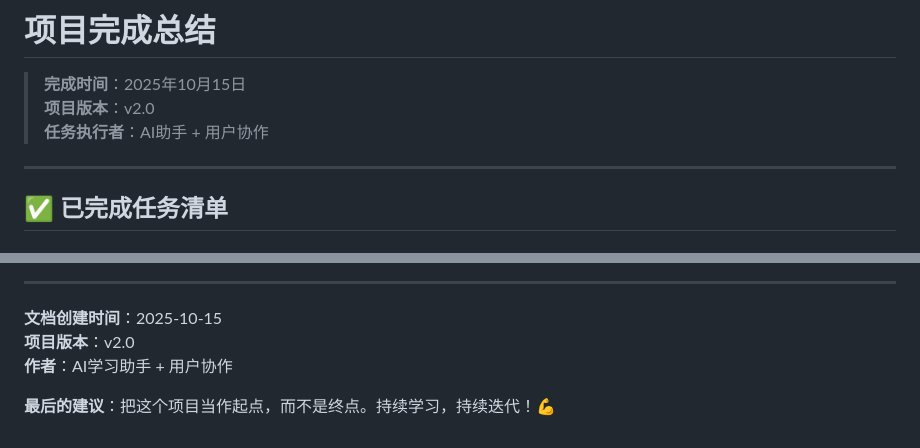
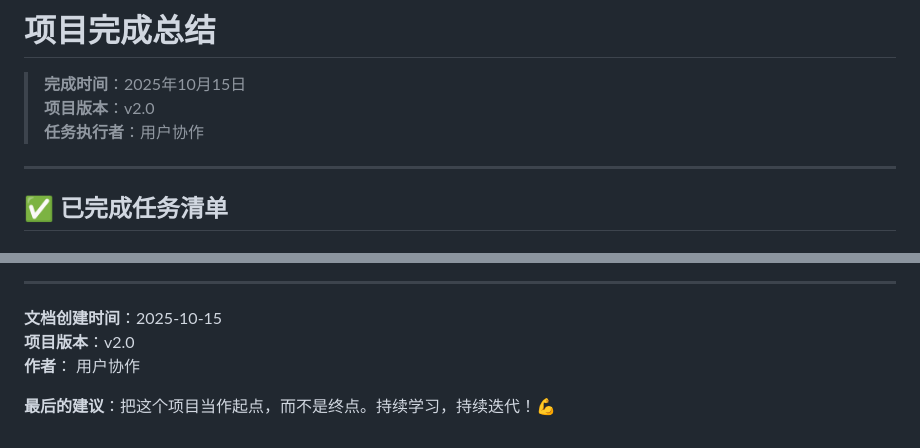
Before and after one commit to yearsGG/python-automation-learning, a Markdown page: 项目完成总结.md, 2 parts joined by grey strips. Rendered like a GitHub page.

```diff
--- a/项目完成总结.md
+++ b/项目完成总结.md
@@ -2,7 +2,7 @@
 
 > **完成时间**：2025年10月15日
 > **项目版本**：v2.0
-> **任务执行者**：AI助手 + 用户协作
+> **任务执行者**：用户协作
 
 ---
 
@@ -395,6 +395,6 @@ git push origin master
 
 **文档创建时间**：2025-10-15
 **项目版本**：v2.0
-**作者**：AI学习助手 + 用户协作
+**作者**： 用户协作
 
 **最后的建议**：把这个项目当作起点，而不是终点。持续学习，持续迭代！💪
```
Also changed, not shown: 培训计划与职业发展路线图.md (+1 -1 lines), 实验网络拓扑设计.md (+1 -1 lines).
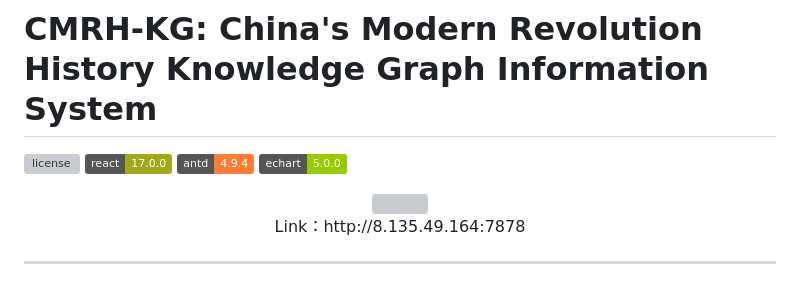
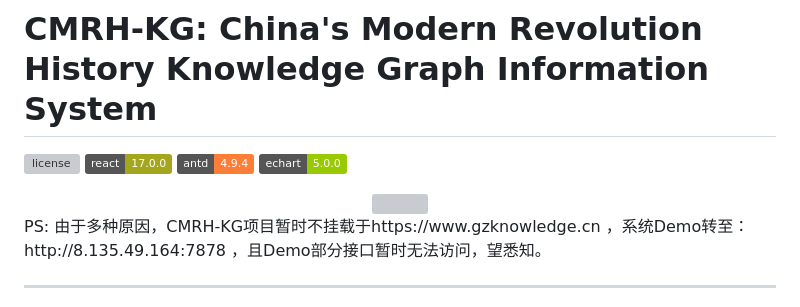
Before and after one commit to junchaoIU/CMRH-KG, a Markdown page: README.md, the part around the change. Rendered like a GitHub page; badges without logos; grey boxes are pictures that could not be loaded.

```diff
--- a/README.md
+++ b/README.md
@@ -5,7 +5,8 @@
 [![echart](https://img.shields.io/badge/echart-5.0.0-green)](https://github.com/apache/echarts)
 
 <div align=center><img src="https://www.wujunchao.top/wp-content/uploads/2022/03/CMRH-KG.png"/></div>
-<p align="center">Link：http://8.135.49.164:7878</p>
+</p>
+PS: 由于多种原因，CMRH-KG项目暂时不挂载于https://www.gzknowledge.cn ，系统Demo转至：http://8.135.49.164:7878 ，且Demo部分接口暂时无法访问，望悉知。
 
 ---
 
```
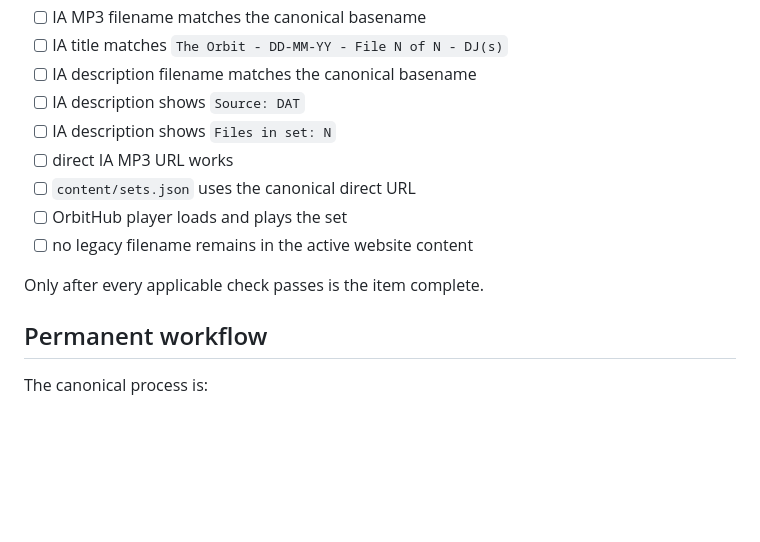
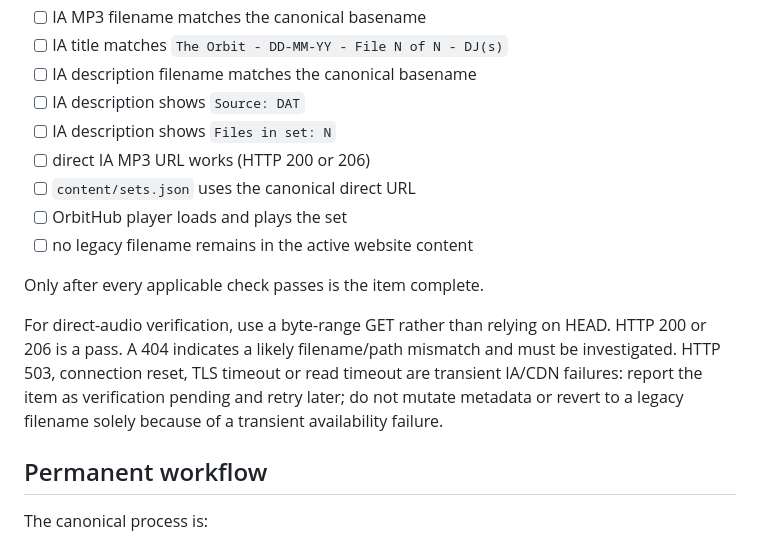
Before and after one commit to ampdev93/orbithub, a Markdown page: docs/ARCHIVE_WORKFLOW.md, the part around the change. GitHub-like rendering; blank space fills up the shorter version.

Commit message:
Define IA audio verification behavior

```diff
--- a/docs/ARCHIVE_WORKFLOW.md
+++ b/docs/ARCHIVE_WORKFLOW.md
@@ -390,12 +390,14 @@ Before an archive item is considered complete, verify:
 - [ ] IA description filename matches the canonical basename
 - [ ] IA description shows `Source: DAT`
 - [ ] IA description shows `Files in set: N`
-- [ ] direct IA MP3 URL works
+- [ ] direct IA MP3 URL works (HTTP 200 or 206)
 - [ ] `content/sets.json` uses the canonical direct URL
 - [ ] OrbitHub player loads and plays the set
 - [ ] no legacy filename remains in the active website content
 
 Only after every applicable check passes is the item complete.
+
+For direct-audio verification, use a byte-range GET rather than relying on HEAD. HTTP 200 or 206 is a pass. A 404 indicates a likely filename/path mismatch and must be investigated. HTTP 503, connection reset, TLS timeout or read timeout are transient IA/CDN failures: report the item as verification pending and retry later; do not mutate metadata or revert to a legacy filename solely because of a transient availability failure.
 
 ## Permanent workflow
 
```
**********
→ EXERCISE REQUIREMENTS:
Using the data above, report the number of lines that contain the string "Before", and only that number.

→ SOLVED EXERCISE:
4